§ **What to do**: Output each entry verbatim.
*** Provided entries
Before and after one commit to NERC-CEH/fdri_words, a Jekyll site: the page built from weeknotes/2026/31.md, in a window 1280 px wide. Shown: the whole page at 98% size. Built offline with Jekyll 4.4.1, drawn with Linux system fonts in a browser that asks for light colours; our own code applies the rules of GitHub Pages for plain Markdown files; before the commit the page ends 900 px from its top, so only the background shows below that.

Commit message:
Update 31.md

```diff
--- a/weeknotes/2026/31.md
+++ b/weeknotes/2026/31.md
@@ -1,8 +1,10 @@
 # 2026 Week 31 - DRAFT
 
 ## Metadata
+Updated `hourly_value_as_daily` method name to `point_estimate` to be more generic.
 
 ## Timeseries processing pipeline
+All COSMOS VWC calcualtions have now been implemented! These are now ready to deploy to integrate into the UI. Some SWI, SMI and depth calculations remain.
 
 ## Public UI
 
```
******
§ **Answer section**:
Before and after one commit to NERC-CEH/fdri_words, a Jekyll site: the page built from weeknotes/2026/31.md, in a window 1280 px wide. Shown: the whole page at 98% size. Built offline with Jekyll 4.4.1, drawn with Linux system fonts in a browser that asks for light colours; our own code applies the rules of GitHub Pages for plain Markdown files; before the commit the page ends 900 px from its top, so only the background shows below that.

Commit message:
Update 31.md

```diff
--- a/weeknotes/2026/31.md
+++ b/weeknotes/2026/31.md
@@ -1,8 +1,10 @@
 # 2026 Week 31 - DRAFT
 
 ## Metadata
+Updated `hourly_value_as_daily` method name to `point_estimate` to be more generic.
 
 ## Timeseries processing pipeline
+All COSMOS VWC calcualtions have now been implemented! These are now ready to deploy to integrate into the UI. Some SWI, SMI and depth calculations remain.
 
 ## Public UI
 
```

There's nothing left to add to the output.